When on holiday, most people end up spending a fortune on food. From restaurant buffets to drinks, they throw caution to the wind. You are having fun, you are happy to be on a holiday, and before you know it you have splurged half of your trip budget on eating out.
If you have the kind of spare money to splurge on fancy restaurants and the purpose of the trip is to have a fun relaxed holiday, then it’s fine. But if you want a budget holiday and are a frugal traveller, then you’d surely want to save on food as much as you can. This is especially significant when you are travelling abroad.
- Choose a hotel that has a kitchenette so that you can fix your own little meals sometime. Make sure it provides complimentary breakfast without adding too much to the room rent.

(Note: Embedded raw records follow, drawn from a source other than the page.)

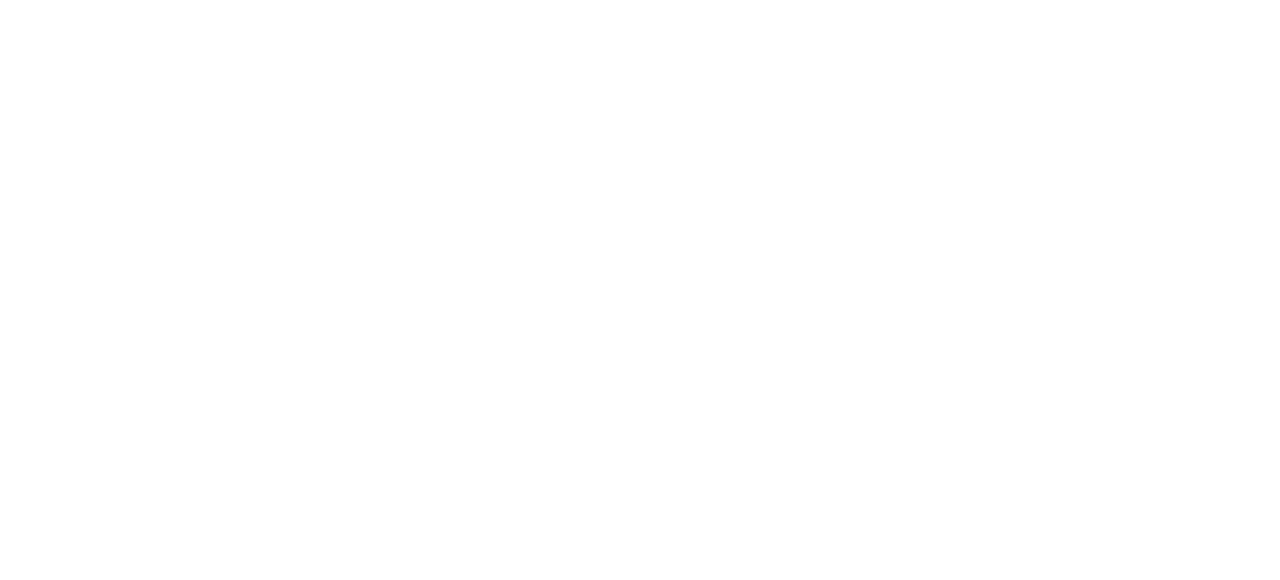
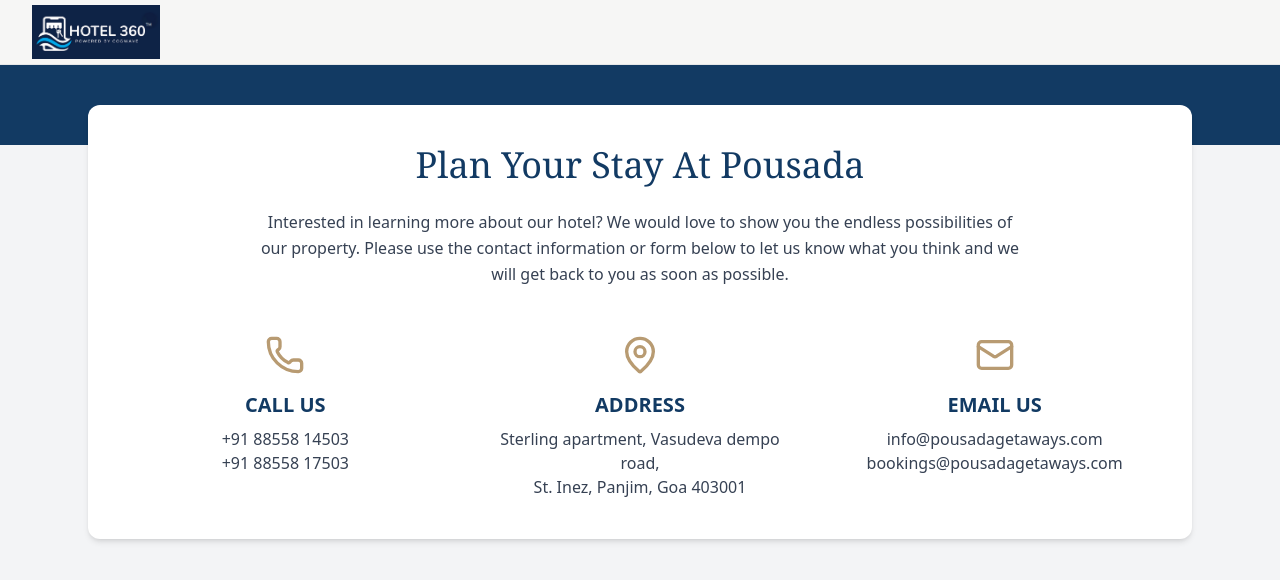
Before and after one commit to vishrutcogwave/BookingEngine, a React (Vite) app in the folder frontend/: page /contact in a window 1280 px wide. Before the commit this address had no page. Shown: the top 580 px of the page. Built offline with nearby package versions, Linux system fonts and the light colour scheme.

Commit message:
contact page

```diff
--- a/frontend/src/App.jsx
+++ b/frontend/src/App.jsx
@@ -11,6 +11,7 @@ import PrivacyPolicyPage from "./components/pages/PrivacyPolicyPage";
 import RefundPolicyPage from "./components/pages/RefundPolicyPage";
 import TermsAndConditionsPage from "./components/pages/TermsAndConditionsPage";
 import Footer from "./components/Footer";
+import ContactPage from "./components/pages/ContactPage";
 
 function App() {
   return (
@@ -25,6 +26,7 @@ function App() {
           <Route path="/api-test" element={<ApiTestPage />} />
           <Route path="/privacy-policy" element={<PrivacyPolicyPage />} />
           <Route path="/refund-policy" element={<RefundPolicyPage />} />
+          <Route path="/contact" element={<ContactPage />} />
           <Route
             path="/terms-conditions"
             element={<TermsAndConditionsPage />}
--- a/frontend/src/components/Footer.jsx
+++ b/frontend/src/components/Footer.jsx
@@ -4,32 +4,25 @@ const Footer = () => {
   return (
     <footer className="bg-cogwave-blue text-white mt-12">
       <div className="max-w-7xl mx-auto px-6 py-8 flex flex-col md:flex-row justify-between items-center">
-
         <p className="text-sm">
           {/* © {new Date().getFullYear()} Pousada Getaways. All rights reserved. */}
         </p>
 
         <div className="flex gap-6 mt-4 md:mt-0">
-           <Link
-            to="/privacy-policy"
-            className="text-sm hover:underline"
-          >
+
+           <Link to="/contact" className="text-sm hover:underline">
+          Contact Us
+        </Link>
+          <Link to="/privacy-policy" className="text-sm hover:underline">
             Privacy-Policy
           </Link>
-           <Link
-            to="/terms-conditions"
-            className="text-sm hover:underline"
-          >
+          <Link to="/terms-conditions" className="text-sm hover:underline">
             Terms-Conditions
           </Link>
-          <Link
-            to="/refund-policy"
-            className="text-sm hover:underline"
-          >
+          <Link to="/refund-policy" className="text-sm hover:underline">
             Refund-Policy
           </Link>
         </div>
-
       </div>
     </footer>
   );
--- /dev/null
+++ b/frontend/src/components/pages/ContactPage.jsx
@@ -0,0 +1,73 @@
+import Navbar from "../Navbar";
+import { Phone, MapPin, Mail } from "lucide-react";
+
+const ContactPage = () => {
+  return (
+    <div className="min-h-screen bg-gray-100">
+      <Navbar />
+
+      {/* Blue Strip Like Other Pages */}
+      <div className="bg-[#123a63] h-20 w-full"></div>
+
+      <div className="max-w-6xl mx-auto px-6 -mt-10 pb-16">
+
+        {/* White Card Container */}
+        <div className="bg-white rounded-xl shadow-md p-10 text-center">
+
+          {/* Heading */}
+          <h1 className="text-4xl font-serif text-[#123a63] mb-6">
+            Plan Your Stay At Pousada
+          </h1>
+
+          {/* Description */}
+          <p className="text-gray-700 max-w-3xl mx-auto leading-relaxed mb-12">
+            Interested in learning more about our hotel? We would love to show
+            you the endless possibilities of our property. Please use the
+            contact information or form below to let us know what you think and
+            we will get back to you as soon as possible.
+          </p>
+
+          {/* 3 Column Section */}
+          <div className="grid md:grid-cols-3 gap-10 mt-6">
+
+            {/* CALL US */}
+            <div className="flex flex-col items-center">
+              <Phone size={40} className="text-[#b89b72] mb-4" />
+              <h3 className="text-xl font-semibold text-[#123a63] mb-2">
+                CALL US
+              </h3>
+              <p className="text-gray-700">+91 88558 14503</p>
+              <p className="text-gray-700">+91 88558 17503</p>
+            </div>
+
+            {/* ADDRESS */}
+            <div className="flex flex-col items-center">
+              <MapPin size={40} className="text-[#b89b72] mb-4" />
+              <h3 className="text-xl font-semibold text-[#123a63] mb-2">
+                ADDRESS
+              </h3>
+              <p className="text-gray-700 text-center">
+                Sterling apartment, Vasudeva dempo road,
+                <br />
+                St. Inez, Panjim, Goa 403001
+              </p>
+            </div>
+
+            {/* EMAIL US */}
+            <div className="flex flex-col items-center">
+              <Mail size={40} className="text-[#b89b72] mb-4" />
+              <h3 className="text-xl font-semibold text-[#123a63] mb-2">
+                EMAIL US
+              </h3>
+              <p className="text-gray-700">info@pousadagetaways.com</p>
+              <p className="text-gray-700">bookings@pousadagetaways.com</p>
+            </div>
+
+          </div>
+        </div>
+      </div>
+    </div>
+  );
+};
+
+export default ContactPage;
```
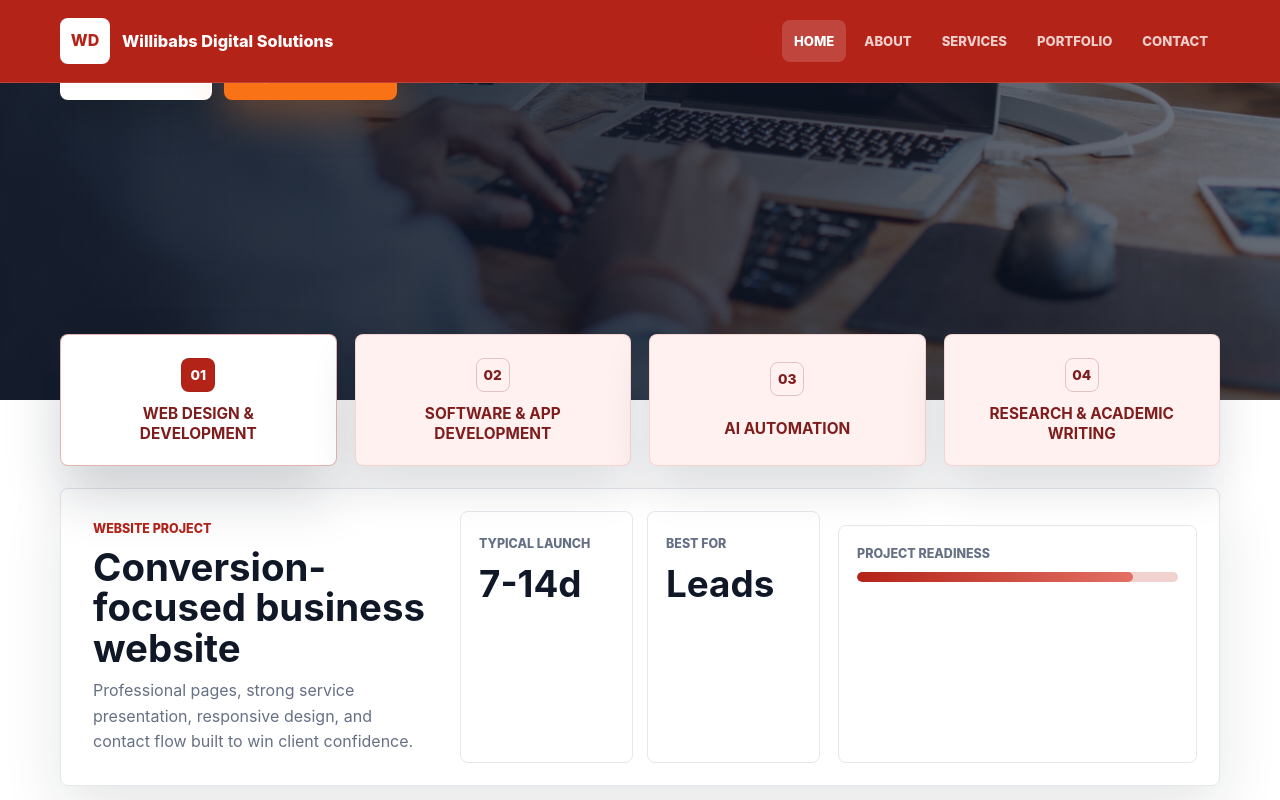
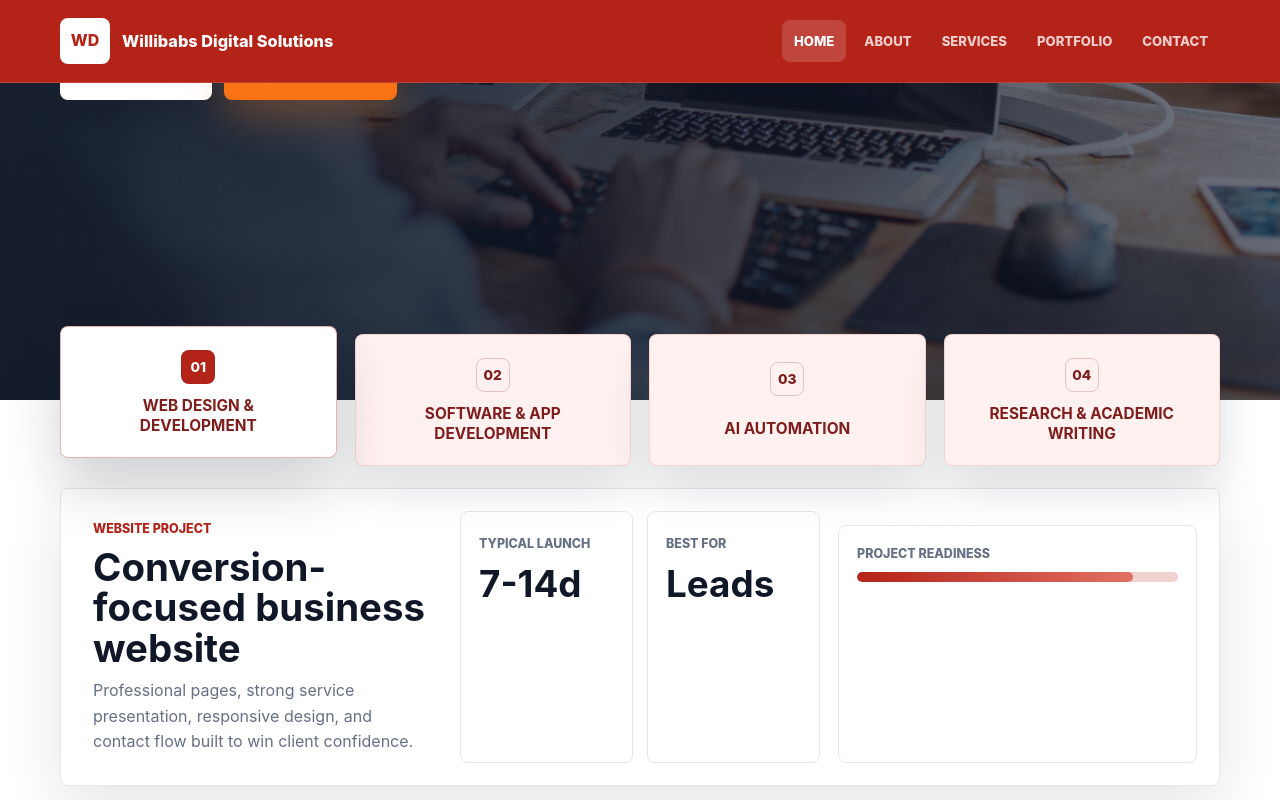
Before and after one commit to davidjames2708-dotcom/willibabsdigitalsolutions, a Next.js app: page / in a window 1280 px wide. In both pictures the pointer is over the button 198 px from the left and 1085 px from the top of the page. Shown: the part 685-1485 px from the top of the page. Built offline with nearby package versions, Linux system fonts and the light colour scheme.

Commit message:
Revert "Remove service card hover lift"
This reverts commit 4b92518ebf561256b1da1814cef0ac0aaaee3765.

```diff
--- a/style.css
+++ b/style.css
@@ -628,6 +628,7 @@ h3 {
 .solution-card:focus-visible {
   border-color: rgba(180, 35, 24, 0.34);
   background: var(--white);
+  transform: translateY(-8px);
   box-shadow: 0 28px 56px rgba(16, 24, 40, 0.2);
 }
 
```
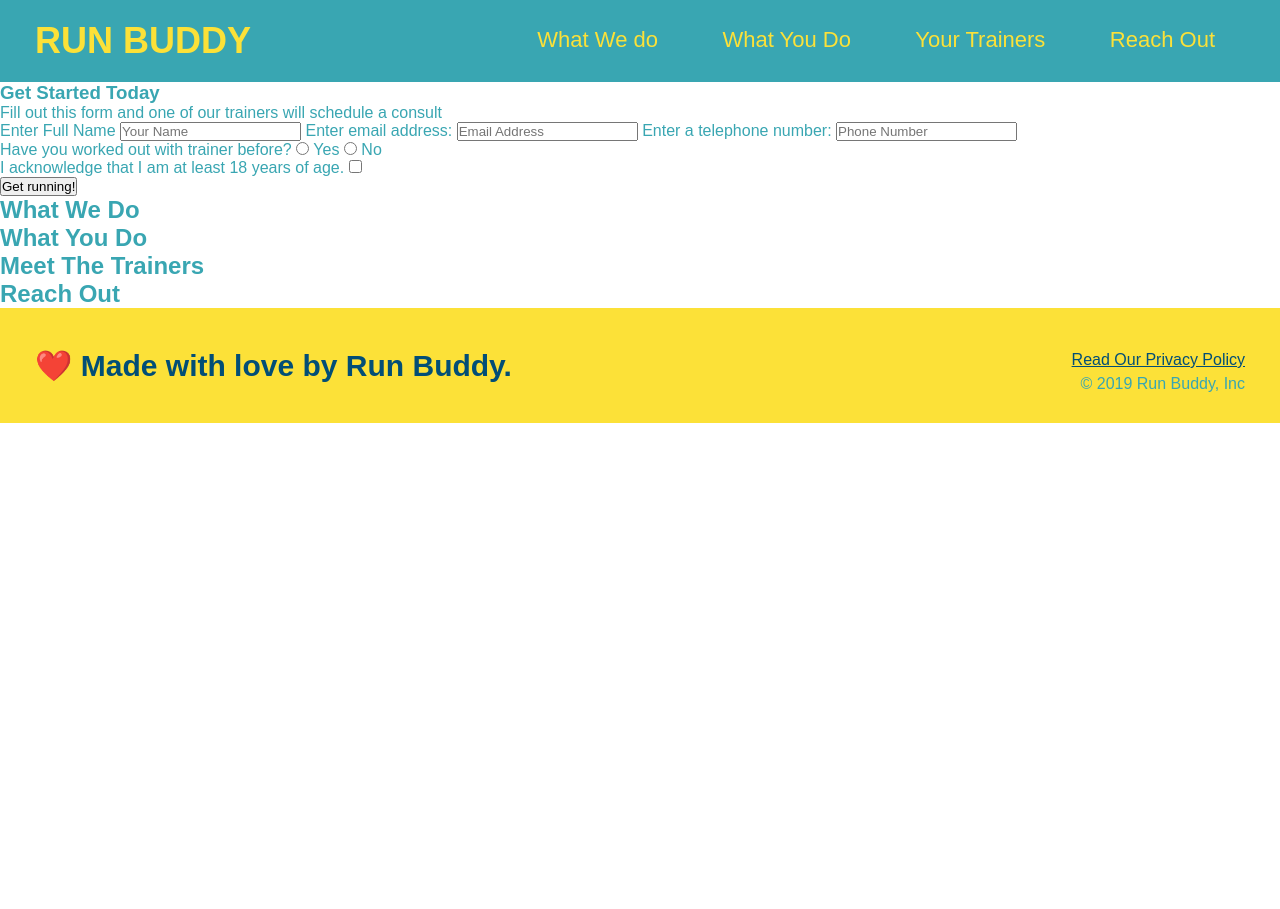
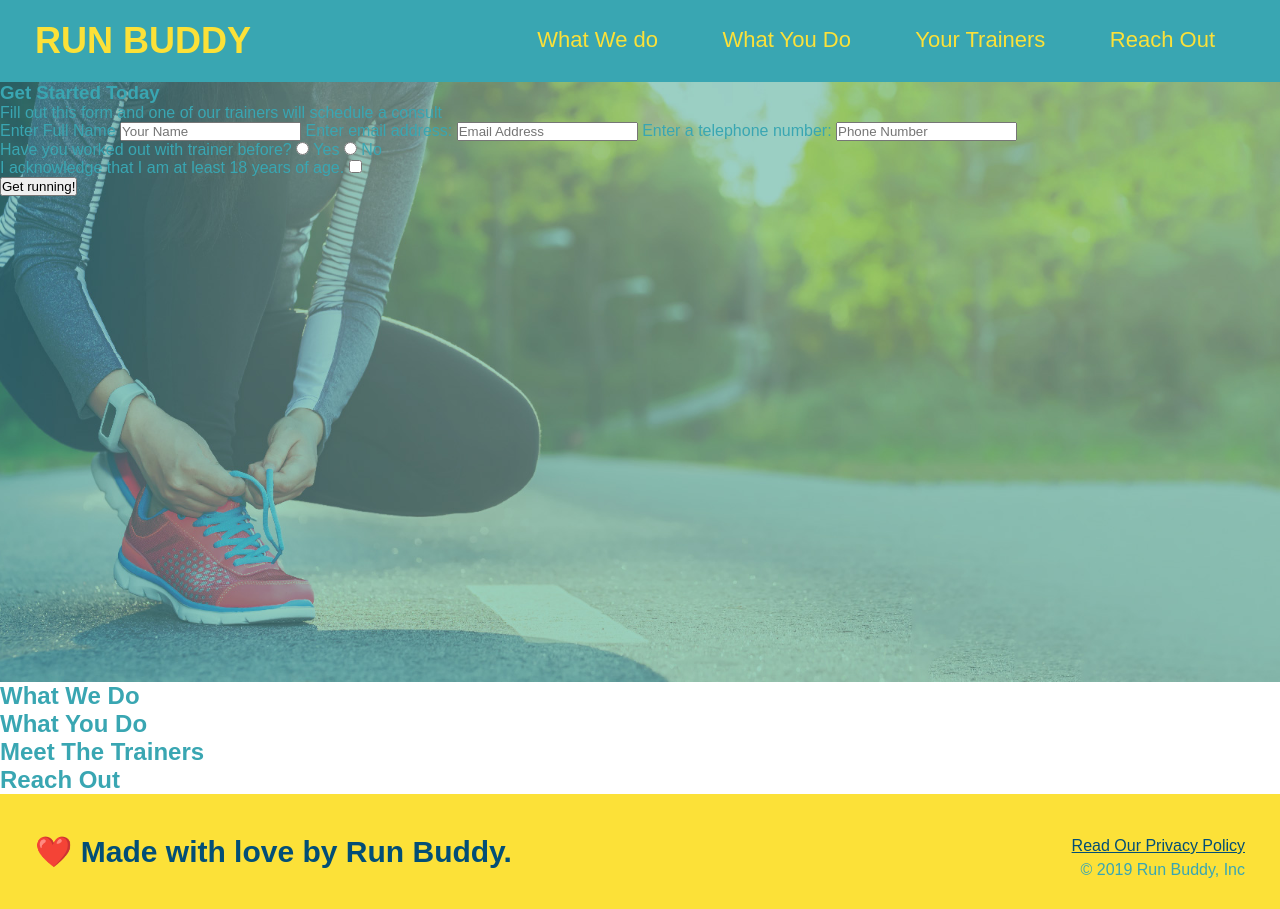
Before and after one commit to Brichardson117/Run-buddy, a plain HTML site: page index.html in a window 1280 px wide. Before the commit the page ends 800 px from the top, so only its background shows below. Drawn offline with Linux system fonts and the light colour scheme.

Commit message:
<hero added>

```diff
--- a/index.html
+++ b/index.html
@@ -1,9 +1,12 @@
 <!DOCTYPE html>
 <html lang="en">
-    <header>
+    <head>
         <meta charset="UTF-8" />
       <title>RUN BUDDY!</title>
-        <h1>
+      </head>
+      <body>
+      <header>
+      <h1>
             <a href=" / ">RUN BUDDY</a>
         </h1>
         <nav>
@@ -25,7 +28,11 @@
         </div>
         <link rel="stylesheet" href="style.css" />
     </header>
-    <section class="section">
+
+    <section>
+    </section>
+
+    <section class="Hero">
                 <h3> Get Started Today</h3>
                 <p>Fill out this form and one of our trainers will schedule a consult </p>
                 <form>
@@ -54,7 +61,7 @@
 
                 </form>
         </section>
-<section>
+
         <section>
         <h2>What We Do</h2>
         </section>
@@ -70,7 +77,7 @@
     <section>
         <h2>Reach Out</h2>
     </section>
-    </section>
+
  <footer>
     <h2> ❤️ Made with love by Run Buddy.</h2>
     <div>
--- a/style.css
+++ b/style.css
@@ -63,7 +63,7 @@ footer a {
 }
 
 .Hero {
-    background-image: url("../images/hero-bg.jpg");
+    background-image: url("./images/hero-bg.jpg");
     height: 600px;
     background-size: cover;
     background-position: center;
```
Also changed, not shown: images/hero-bg.jpg (added), 2 other files.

- It’s always better if your hotel has sasta (cheap) eateries nearby. Best if there’s a local market from where you can pick food items.
Take to the Streets
It’s the best way to explore the local area, try local cuisine, and have some inexpensive fun. But beware, you don’t want to get traveller’s diarrhoea. That will be the end of it all. So, just exercise some caution, some common sense, and wham! you are the king of the streets.
Tastier and cheaper
- Rule 1: Don’t eat all your meals from the same vendor (unless the food seems super clean, super tasty and super cheap). Space them out.
- Rule 2: choose dry and cooked items. Avoid sugary syrupy dishes.
- Rule 3: Try the local specialty. Since that is a popular dish in the area, the cooks will rarely go wrong with that. They would know the one thing they specialize in.
Make your own little meals
- Head to the local market. Buy provisions and assemble a little meal in your hotel room. Bread is the safest option.
- Get powdered milk and other ready-to-make drink mixes for en energy boost anytime of the day.
- Carry ready-mixes for making instant noodles, oats etc. Cereal with milk in your hotel room will serve as the perfect cheap but wholesome breakfast.
Stock on these foods if on the road
When you are travelling to an offbeat destination, accessibility to food is often one of the major concerns. Whether it’s Ladakh in India, backpacking in Europe or you’re flying to Australia, when you are on the move constantly, food options come by at long intervals. In such a case, it is sensible to be ready just in case you don’t find edible food. You cannot travel on an empty stomach.
Here are some foods you can practically survive on during your trip:
- Maggi – our best friend ever since man invented fire.
- Ready-to-eat foods
- Energy bars
- Glucose powder
- Spend on junk and packed food.
- Drink too much. If you have to, don’t order that cocktail in the restaurant, search for a shack or local retail store and buy from there.